Green activism is often a threat to the very environment that activists are trying to save. The immediate action of calling for biofuel, for example, does not achieve the long-term goal of cutting carbon emissions. Subsidies for ethanol are currently so large that one-sixth of the world’s corn crop is turned into fuel for American cars. This increases food prices, which hurts the poor and entices other countries to burn native forests to make way for agriculture. The outcome: More emissions generated than saved from biofuels over the next century, writes author Bjorn Lomborg
The March 14 raids have placed a chill over the once-booming industry in Montana. Chuck Watson, a Bozeman attorney representing one of the medical marijuana businesses that was raided, estimated 25 percent of the state’s providers have shut down or suspended operations since the raids. Other providers — called caregivers in Montana — have closed their doors and will only deliver to patients.
The raids also appear to be part of a larger U.S. Department of Justice crackdown on medical marijuana providers in the 15 states and the District of Columbia where it is legal. Last week, Cotter sent a letter to Montana legislative leaders that said the Department of Justice would enforce the federal Controlled Substances Act “against individuals and organizations that participate in manufacturing and distribution activity involving marijuana, even if such activities are permitted under state law.”
Meanwhile, Chuck Johnson has a great Q&A on the medical marijuana reform bill that looks to become law. Here’s some of the highlights:
How would it work?
Once the current law is repealed, SB423 would ban all medical-marijuana-growing operations, storefront dispensaries and infused marijuana product manufacturers.
What do volunteer marijuana providers have to do?

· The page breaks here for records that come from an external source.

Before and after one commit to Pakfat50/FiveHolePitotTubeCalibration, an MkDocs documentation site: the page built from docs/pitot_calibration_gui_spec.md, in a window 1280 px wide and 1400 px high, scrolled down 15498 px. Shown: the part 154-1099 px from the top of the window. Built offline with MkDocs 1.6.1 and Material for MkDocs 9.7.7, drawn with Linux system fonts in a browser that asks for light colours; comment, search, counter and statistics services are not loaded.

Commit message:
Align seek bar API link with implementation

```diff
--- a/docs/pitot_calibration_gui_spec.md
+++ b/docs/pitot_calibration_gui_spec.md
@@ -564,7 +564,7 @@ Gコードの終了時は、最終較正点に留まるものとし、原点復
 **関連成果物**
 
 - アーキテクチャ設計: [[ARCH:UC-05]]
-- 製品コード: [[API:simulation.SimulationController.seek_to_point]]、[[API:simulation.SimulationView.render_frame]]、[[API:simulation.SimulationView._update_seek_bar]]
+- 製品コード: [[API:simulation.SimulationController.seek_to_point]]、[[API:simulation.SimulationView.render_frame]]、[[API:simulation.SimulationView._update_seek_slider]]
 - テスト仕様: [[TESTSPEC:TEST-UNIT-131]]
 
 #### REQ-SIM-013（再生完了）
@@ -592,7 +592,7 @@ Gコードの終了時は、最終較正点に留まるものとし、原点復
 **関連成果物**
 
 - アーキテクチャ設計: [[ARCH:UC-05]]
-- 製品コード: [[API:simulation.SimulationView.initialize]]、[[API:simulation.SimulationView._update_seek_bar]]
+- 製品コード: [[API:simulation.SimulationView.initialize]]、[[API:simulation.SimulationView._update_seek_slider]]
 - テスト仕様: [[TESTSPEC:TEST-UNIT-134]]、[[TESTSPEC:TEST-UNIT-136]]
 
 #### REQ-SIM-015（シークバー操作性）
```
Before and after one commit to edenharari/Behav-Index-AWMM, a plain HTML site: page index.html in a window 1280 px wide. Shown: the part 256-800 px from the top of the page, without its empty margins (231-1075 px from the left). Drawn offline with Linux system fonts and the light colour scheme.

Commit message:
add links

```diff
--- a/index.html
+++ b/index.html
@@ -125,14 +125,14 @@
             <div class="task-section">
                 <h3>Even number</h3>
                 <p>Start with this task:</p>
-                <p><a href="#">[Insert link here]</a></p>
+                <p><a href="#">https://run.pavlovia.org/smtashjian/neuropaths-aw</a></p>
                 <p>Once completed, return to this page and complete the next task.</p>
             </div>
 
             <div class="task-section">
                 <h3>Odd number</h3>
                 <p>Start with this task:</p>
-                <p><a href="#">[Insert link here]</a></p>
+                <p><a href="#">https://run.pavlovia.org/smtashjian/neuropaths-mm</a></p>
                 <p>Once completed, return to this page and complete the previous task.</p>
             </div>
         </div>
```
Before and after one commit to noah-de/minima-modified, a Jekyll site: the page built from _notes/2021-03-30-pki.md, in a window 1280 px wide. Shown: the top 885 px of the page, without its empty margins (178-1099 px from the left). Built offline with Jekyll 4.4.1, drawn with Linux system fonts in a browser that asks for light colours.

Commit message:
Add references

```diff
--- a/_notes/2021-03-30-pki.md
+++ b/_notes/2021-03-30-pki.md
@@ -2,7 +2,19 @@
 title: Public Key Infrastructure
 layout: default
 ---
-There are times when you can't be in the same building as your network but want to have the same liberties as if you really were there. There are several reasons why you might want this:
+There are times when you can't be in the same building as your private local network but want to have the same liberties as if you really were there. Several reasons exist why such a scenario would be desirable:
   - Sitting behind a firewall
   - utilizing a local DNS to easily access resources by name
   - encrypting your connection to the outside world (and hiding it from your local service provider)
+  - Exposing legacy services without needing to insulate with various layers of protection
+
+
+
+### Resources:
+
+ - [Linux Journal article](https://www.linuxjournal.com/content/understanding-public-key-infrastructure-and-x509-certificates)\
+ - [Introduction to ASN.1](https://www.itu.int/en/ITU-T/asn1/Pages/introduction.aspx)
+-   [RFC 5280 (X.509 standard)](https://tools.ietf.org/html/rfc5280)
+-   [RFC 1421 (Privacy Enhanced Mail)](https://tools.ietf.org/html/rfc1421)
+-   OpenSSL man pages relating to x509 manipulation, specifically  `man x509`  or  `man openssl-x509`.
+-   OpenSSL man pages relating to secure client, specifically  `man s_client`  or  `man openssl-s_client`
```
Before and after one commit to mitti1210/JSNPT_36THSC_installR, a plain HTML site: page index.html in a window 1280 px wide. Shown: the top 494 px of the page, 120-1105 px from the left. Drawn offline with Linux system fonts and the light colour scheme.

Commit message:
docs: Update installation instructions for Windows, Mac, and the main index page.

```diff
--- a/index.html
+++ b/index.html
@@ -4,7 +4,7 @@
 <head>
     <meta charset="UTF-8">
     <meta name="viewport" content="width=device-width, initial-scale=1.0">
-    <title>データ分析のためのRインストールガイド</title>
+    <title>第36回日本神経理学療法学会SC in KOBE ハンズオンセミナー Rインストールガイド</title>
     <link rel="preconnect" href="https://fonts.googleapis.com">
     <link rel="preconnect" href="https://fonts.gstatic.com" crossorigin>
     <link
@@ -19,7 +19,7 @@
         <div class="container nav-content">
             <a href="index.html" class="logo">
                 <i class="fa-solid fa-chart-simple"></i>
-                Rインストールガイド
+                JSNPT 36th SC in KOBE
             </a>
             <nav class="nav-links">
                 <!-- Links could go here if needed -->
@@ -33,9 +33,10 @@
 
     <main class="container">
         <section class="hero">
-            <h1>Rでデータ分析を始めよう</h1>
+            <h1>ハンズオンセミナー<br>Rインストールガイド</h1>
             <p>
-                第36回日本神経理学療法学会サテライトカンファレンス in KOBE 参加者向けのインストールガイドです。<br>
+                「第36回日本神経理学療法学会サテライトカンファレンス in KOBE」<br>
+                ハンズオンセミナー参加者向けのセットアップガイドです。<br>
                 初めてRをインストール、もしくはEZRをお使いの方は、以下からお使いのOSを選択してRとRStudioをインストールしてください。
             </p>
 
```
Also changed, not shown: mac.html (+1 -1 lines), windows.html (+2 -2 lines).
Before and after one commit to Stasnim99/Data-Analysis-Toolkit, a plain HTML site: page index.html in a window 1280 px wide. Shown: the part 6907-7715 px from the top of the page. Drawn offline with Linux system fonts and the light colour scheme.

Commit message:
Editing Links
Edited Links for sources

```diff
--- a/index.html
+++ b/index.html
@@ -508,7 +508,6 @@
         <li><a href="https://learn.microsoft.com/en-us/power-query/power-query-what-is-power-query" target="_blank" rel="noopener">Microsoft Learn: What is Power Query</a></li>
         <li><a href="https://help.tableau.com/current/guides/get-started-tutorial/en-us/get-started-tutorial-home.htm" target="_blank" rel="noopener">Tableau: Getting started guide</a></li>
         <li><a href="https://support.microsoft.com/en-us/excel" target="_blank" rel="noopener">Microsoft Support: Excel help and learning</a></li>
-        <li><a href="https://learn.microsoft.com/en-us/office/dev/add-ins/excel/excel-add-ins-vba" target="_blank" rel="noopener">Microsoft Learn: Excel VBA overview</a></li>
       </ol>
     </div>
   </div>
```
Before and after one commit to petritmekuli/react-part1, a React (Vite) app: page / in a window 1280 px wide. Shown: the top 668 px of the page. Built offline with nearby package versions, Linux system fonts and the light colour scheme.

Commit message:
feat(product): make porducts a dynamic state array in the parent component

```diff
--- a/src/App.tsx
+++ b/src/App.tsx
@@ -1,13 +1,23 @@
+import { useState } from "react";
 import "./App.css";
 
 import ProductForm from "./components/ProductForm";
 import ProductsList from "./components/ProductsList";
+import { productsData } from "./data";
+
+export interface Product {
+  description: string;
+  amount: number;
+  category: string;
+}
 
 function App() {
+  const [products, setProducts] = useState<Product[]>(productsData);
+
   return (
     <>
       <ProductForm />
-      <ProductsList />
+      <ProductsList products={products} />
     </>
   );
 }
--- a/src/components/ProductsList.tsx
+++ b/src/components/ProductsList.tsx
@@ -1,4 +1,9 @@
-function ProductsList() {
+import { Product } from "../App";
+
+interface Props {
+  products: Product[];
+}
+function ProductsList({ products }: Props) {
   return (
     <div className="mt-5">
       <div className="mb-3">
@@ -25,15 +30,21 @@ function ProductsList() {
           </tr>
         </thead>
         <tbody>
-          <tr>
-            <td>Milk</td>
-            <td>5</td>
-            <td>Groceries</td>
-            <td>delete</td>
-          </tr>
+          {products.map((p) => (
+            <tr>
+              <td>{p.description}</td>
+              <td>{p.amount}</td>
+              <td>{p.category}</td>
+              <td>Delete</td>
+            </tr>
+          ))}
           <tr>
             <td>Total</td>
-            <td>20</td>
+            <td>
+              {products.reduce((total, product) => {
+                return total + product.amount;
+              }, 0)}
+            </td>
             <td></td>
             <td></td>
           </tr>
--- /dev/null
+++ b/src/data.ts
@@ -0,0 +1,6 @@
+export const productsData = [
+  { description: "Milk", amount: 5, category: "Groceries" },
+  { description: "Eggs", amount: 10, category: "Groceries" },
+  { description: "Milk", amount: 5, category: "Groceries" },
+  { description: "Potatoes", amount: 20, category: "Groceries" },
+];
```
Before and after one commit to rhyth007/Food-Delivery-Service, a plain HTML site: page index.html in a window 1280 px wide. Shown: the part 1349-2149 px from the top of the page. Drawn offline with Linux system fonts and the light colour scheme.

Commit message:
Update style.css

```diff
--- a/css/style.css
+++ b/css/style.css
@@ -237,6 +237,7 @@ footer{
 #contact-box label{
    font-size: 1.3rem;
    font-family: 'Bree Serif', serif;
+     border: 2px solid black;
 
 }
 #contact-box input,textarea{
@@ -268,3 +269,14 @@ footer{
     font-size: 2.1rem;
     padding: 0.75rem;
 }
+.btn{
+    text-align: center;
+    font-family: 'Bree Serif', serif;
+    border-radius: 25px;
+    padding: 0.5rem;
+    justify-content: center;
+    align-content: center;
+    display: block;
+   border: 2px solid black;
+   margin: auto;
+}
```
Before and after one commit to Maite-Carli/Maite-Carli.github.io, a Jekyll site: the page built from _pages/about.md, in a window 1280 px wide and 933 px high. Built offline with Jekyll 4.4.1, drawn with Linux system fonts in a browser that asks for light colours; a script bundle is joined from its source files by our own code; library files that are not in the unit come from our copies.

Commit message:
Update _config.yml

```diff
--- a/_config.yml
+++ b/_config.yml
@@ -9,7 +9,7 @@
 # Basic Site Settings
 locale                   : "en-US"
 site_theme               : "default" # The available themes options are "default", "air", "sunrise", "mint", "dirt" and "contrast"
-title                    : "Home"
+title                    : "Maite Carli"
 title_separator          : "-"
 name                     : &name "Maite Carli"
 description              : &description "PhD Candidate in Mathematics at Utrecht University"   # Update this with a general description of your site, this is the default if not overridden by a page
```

To qualify, providers first would have to undergo fingerprinting and criminal background checks. They could not have any felony or drug conviction.